Looking for a “Good Fit”?
In the quest to find talent the phrase I hear the most is "good fit". The candidates has to be a good fit.
I’m saying throw this phrase OUT of the window.
Right now. Just eliminate GOOD FIT from your recruiting vocabulary.
Maybe you want to stop reading right now. Maybe you are thinking, “What the hell are you talking about Sandy?!?! I need a good fit for the organization!” Be brave…..stick with me & hear me out.
YAY! You got this far. That shows you are curious. Curiosity is actually one of the characteristics I look for when I’m interviewing candidates--innovation is born of curiosity and diversity. I appreciate you taking the time to continue. So, I’ll get right to it!
The First Step is Flipping the Lens
I’ve been talking for years about my belief and practice of viewing employees as internal customers.

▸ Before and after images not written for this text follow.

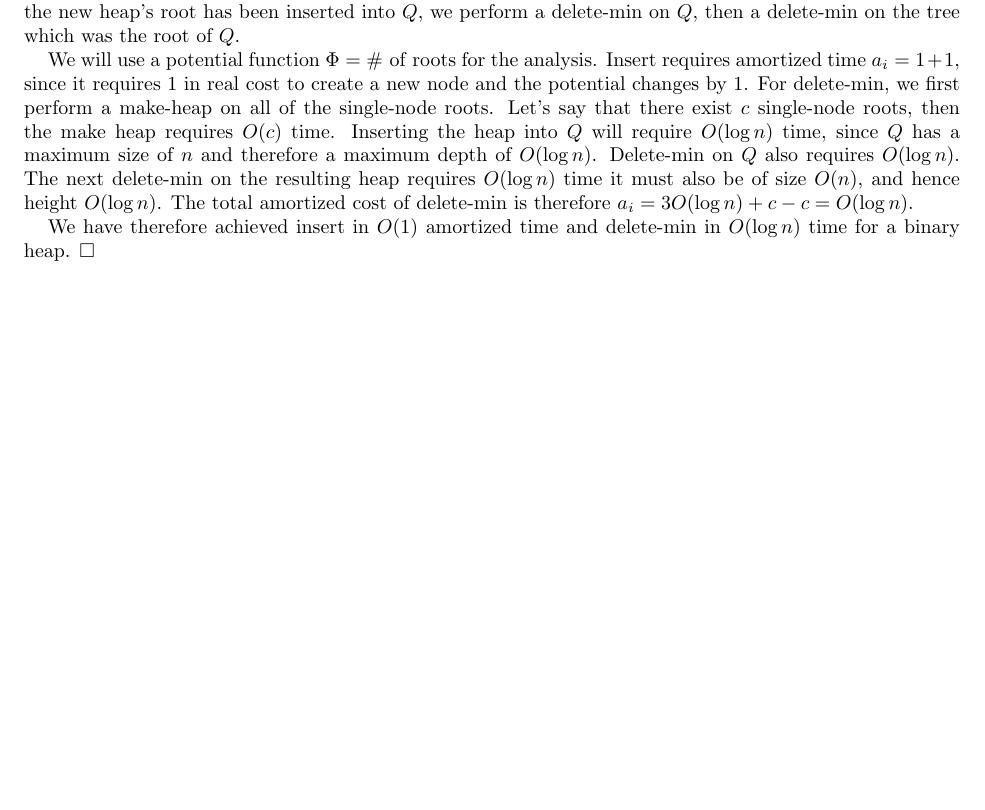
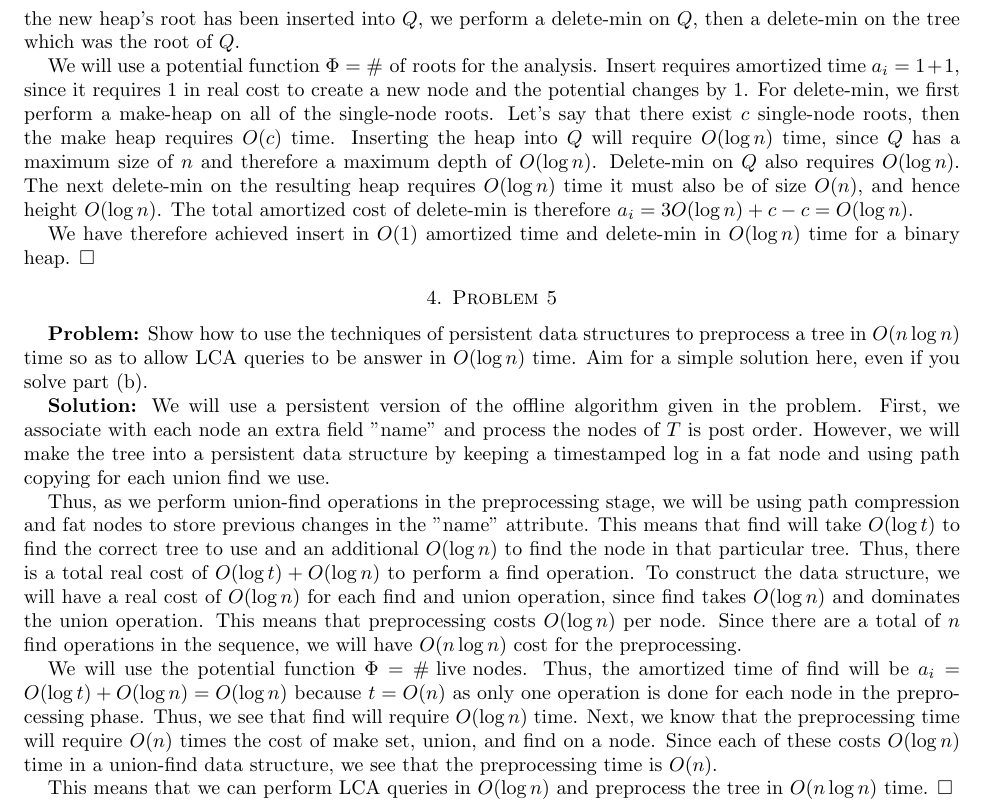
Before and after one commit to wangjohn/mit-courses, a LaTeX paper (6.854/ps1.tex): part of page 2 of 2 before the commit and part of page 3 of 3 after it, cut so that both start at the same text, the shorter picture padded with empty space. The pictures show the PDF file 6.854/ps1.pdf that the author committed with the source.

Commit message:
Updated problem 2 and 5a

```diff
--- a/6.854/ps1.tex
+++ b/6.854/ps1.tex
@@ -74,7 +74,15 @@ a_i &=& 1 + c + c + \frac{2(1 -(k-1)(c-1))}{k-1}\\
 
 Thus, when $k=2$, the cost for insert is $5$, whereas when $k > 2$, the cost for insert is less than $5$. Thus, the change improves the amortized cost of decrease key to a better constant.
 
-We are left to show that cutting nodes only after losing $k$ children makes delete-min more expensive.
+We are left to show that cutting nodes only after losing $k$ children makes delete-min more expensive. We know that the real cost of delete min will be the number of roots $r$ plus the maximum degree possible for the root. Since the potential function is only changed by the number of roots, we see that $\Delta \Phi = \text{max degree} - r$. Therefore, we see that the amortized cost is simply $a_i = O(\text{ \# of roots }$.
+
+Now to find the maximum degree, we need to consider node $x$ with children $y_0, y_1, \ldots, y_i$ in the order they were added. We know $y_i$ becomes a child of $x$ during consolidation and the degree of $x$ is at least $i - 1$ because $y_0, \ldots, y_{i-1}$ were already children of $x$. This means that $y_i$'s degree could only have decreased by $k-1$ before it gets cut so that $deg(y_i) \geq i-1 - (k-1) = i-k$. This means we can find a lower bound for the maximum degree, using $S_m$ where $S_m$ is the minimum number of nodes in a degree $m$ subtree. This means:
+\begin{eqnarray}
+S_m &\geq& \sum_{i=k}^m S_{i-k} \\
+S_m - S_{m-1} &\geq& \sum_{i=k}^m S_{i-k} - \sum_{i=k}^{m-1} S_{i-k} = S_{m-k}
+\end{eqnarray}
+
+Since $S_m - S_{m-1} = S_{m-k}$, we find that characterisitc polynomial can be written as $x^k - x^{k-1} = x^0$ or $x^k - x^{k-1} - 1 = 0$. When $k=2$, we have $x^2 - x - 1 = 0$ so that $x_1 = \phi$. However, when $k > 2$, we have $x_2 < \phi$ so that $\log_{x_1}(n) < \log_{x_2}(n)$. Since we know that the maximum degree when $k=2$ is less than the maximum degree when $k>2$, we see that delete-min has worse constants in the case when $k>2$.
 \end{sol}
 
 \section{Problem 3}
@@ -113,6 +121,12 @@ Show how to use the techniques of persistent data structures to preprocess a tre
 
 \begin{sol}
 We will use a persistent version of the offline algorithm given in the problem. First, we associate with each node an extra field "name" and process the nodes of $T$ is post order. However, we will make the tree into a persistent data structure by keeping a timestamped log in a fat node and using path copying for each union find we use.
+
+Thus, as we perform union-find operations in the preprocessing stage, we will be using path compression and fat nodes to store previous changes in the "name" attribute. This means that find will take $O(\log t)$ to find the correct tree to use and an additional $O(\log n)$ to find the node in that particular tree. Thus, there is a total real cost of $O(\log t) + O(\log n)$ to perform a find operation. To construct the data structure, we will have a real cost of $O(\log n)$ for each find and union operation, since find takes $O(\log n)$ and dominates the union operation. This means that preprocessing costs $O(\log n)$ per node. Since there are a total of $n$ find operations in the sequence, we will have $O(n \log n)$ cost for the preprocessing.
+
+We will use the potential function $\Phi = \text{\# live nodes}$. Thus, the amortized time of find will be $a_i = O(\log t) + O(\log n) = O(\log n)$ because $t = O(n)$ as only one operation is done for each node in the preprocessing phase. Thus, we see that find will require $O(\log n)$ time. Next, we know that the preprocessing time will require $O(n)$ times the cost of make set, union, and find on a node. Since each of these costs $O(\log n)$ time in a union-find data structure, we see that the preprocessing time is $O(n)$.
+
+This means that we can perform LCA queries in $O(\log n)$ and preprocess the tree in $O(n \log n)$ time.
 \end{sol}
 
 \end{document}
```
Also changed, not shown: 6.854/ps1.pdf, 2 other files.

I have always operated with an internal customer service orientation and so I know it works. When employers can look at their employees as their customers it has the possibility to change everything. Literally everything. And as I study Generation Z as they enter the workforce—I believe this viewpoint is really kind of an imperative. We have to flip the lens. We have to put on a “new pair of glasses” and see employees differently.
The way of thinking about employees when I came into the workforce was something like this. “Get to work early; be happy and gratefule you HAVE a job; do your work; don’t make waves; don’t ask for too much and just do what I say, when I say it and do it how I want you to do it”. Sound familiar?
Kyle Mountsier recently said in a post, “2022 is coming at us fast and we cannot survive on legacy dealership technology or processes”. YES YES YES. I would add legacy dealership mindset regarding employees and candidates.
Think about it…..if we are looking at our employees as internal customers that makes candidates our prospects right?
The Second Step is Building your EVP
Employee Value Propostion! We build a value prop for external customers right? So, it’s logical that we would seek to fulfill the wants and needs of our “new” internal customers while allaying their fears. It’s the next step to building a culture that will help you attract and more importantly retain new talent.
This takes some time and research to discover what your customers and prospects want, need & fear but here is a graphic that might help.
The Third Step is Communicating the EVP
All of your hiring managers should know the Value Proposition. They need to know why candidates should choose to work at YOUR dealership. They should be well versed in all the tangible and intangible benefits.
They should know your organization’s Core Values, Mission & Vision—and they should be able to tell stories about how these show up at the store.
If you do these three simple things you will be on your way to creating a dealership and culture that fits the workforce of the very near future.
Sandy is an HR Professional dedicated to the Retail Automotive Industry.